EULESS, Texas (BP)–The old television programs bring back fond memories. Many seemed harmless enough, although they dealt with serious matters. In the 1950s the “Honeymooners” often made comedy out of conflict in the home.
It seemed harmless then, but today Jerry Springer makes entertainment out of conflict in the home — and people should cry. Conflict in the home is a reality that isn’t really funny or entertaining. It is serious. It can be very painful, hurtful and divisive. And many times the conflict arises simply from what we say to each other and how we say it. To avoid that we must get with it and learn how to successfully control what we say to each other.
James gives us simple and powerful guidance for how to make our communication in the home helpful rather than hurtful (James 1:19).
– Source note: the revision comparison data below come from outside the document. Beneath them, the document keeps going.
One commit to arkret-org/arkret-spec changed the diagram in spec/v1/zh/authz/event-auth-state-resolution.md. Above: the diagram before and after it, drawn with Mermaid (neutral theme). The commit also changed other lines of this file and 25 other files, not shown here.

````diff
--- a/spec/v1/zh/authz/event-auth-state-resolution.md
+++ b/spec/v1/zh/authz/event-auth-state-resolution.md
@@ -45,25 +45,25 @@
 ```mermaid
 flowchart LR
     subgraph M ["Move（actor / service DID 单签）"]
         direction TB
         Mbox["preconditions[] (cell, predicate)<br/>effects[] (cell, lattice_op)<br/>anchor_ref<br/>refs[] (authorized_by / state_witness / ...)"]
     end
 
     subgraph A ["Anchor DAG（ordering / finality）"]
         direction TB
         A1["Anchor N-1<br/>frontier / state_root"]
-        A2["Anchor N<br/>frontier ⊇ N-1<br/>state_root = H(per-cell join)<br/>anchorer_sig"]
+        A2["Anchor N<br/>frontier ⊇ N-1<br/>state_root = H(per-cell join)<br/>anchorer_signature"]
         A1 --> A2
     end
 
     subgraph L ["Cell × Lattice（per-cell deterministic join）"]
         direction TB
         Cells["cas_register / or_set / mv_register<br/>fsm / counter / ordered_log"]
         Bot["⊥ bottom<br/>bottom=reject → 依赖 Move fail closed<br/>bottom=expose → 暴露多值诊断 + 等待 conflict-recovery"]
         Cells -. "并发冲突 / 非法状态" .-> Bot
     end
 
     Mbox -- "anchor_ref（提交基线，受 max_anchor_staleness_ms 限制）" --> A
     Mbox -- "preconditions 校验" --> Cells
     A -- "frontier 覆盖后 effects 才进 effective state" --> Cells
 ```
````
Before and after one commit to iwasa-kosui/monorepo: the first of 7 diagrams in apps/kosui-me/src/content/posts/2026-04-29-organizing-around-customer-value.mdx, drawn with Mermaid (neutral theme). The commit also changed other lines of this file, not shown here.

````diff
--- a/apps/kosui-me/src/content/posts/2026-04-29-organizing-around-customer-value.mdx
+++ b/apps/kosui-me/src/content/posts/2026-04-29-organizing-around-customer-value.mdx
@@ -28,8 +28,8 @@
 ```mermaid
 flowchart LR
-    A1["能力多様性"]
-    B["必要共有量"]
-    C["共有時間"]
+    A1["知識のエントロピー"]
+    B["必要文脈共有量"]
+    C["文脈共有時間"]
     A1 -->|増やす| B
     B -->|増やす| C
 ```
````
First, we are to be eager to listen. This is one of the most effective techniques for building a positive environment in the home. Better listeners understand better. When you become a better listener, you not only “hear” what the other person is saying, you can “catch” the feeling behind the words.
How can we be a better listener? First, practice the art of concentration. I know this can be a challenge for me. Often I can become so focused on what I am doing that I listen casually. When I do, I communicate disinterest and can miss the real meaning behind what is said to me. So, listen with the intention to hear, understand and feel with the family member. James said, “Be eager to hear.” Good advice.
Second, we are to be careful what we say. Our tongues are small parts of the body but they are powerful. James compared it to a bit that controls the movements of a horse. He also compared it to a ship’s rudder. It, too, is small but controls the direction of the ship. So, the tongue is small, but it has a lot of power (James 3:5).
What we say has the power to be destructive or constructive. Our words can hurt and destroy. Or they can bless and build.
Adolph Hitler and Winston Churchill were separated by the English Channel. But the difference between them was so much greater than that. Both were powerful and influential speakers. But they did not use their abilities as speakers in the same way. Hitler used the power of his tongue to destroy. Churchill used the power of his tongue to bless.
So it is with each of us in the context of the family. It is our choice as to whether we will use our words to encourage and build others in our families or not. We can make the choice.
But the choice made is not a choice easily fulfilled. Why? Because of the power of the tongue. James warns that the tongue is unruly and not easily controlled. As a matter of fact he says it cannot be controlled by natural means. But the great news is our words can be controlled by the Holy Spirit of God. He guides us in what we say and how we say it as we surrender to Him each day. Then our words are used to build healthy, happy and holy environments in our homes where we can flourish according to God’s precious purpose for all of the family.
God gives us four simple suggestions that can help make what we say a blessing to others in our homes:
— Actively listen to each other with intention to hear what is said and what is meant.
— Avoid as much conflict as possible by being thoughtful and helpful in what is said.
— Give negative emotions to God through earnest prayer and consistent practice.
— Dedicate time to talk with each other about everything.
Claude Thomas, whose column appears each month in Baptist Press, is the former pastor of the Dallas-Fort Worth-area First Baptist Church in Euless.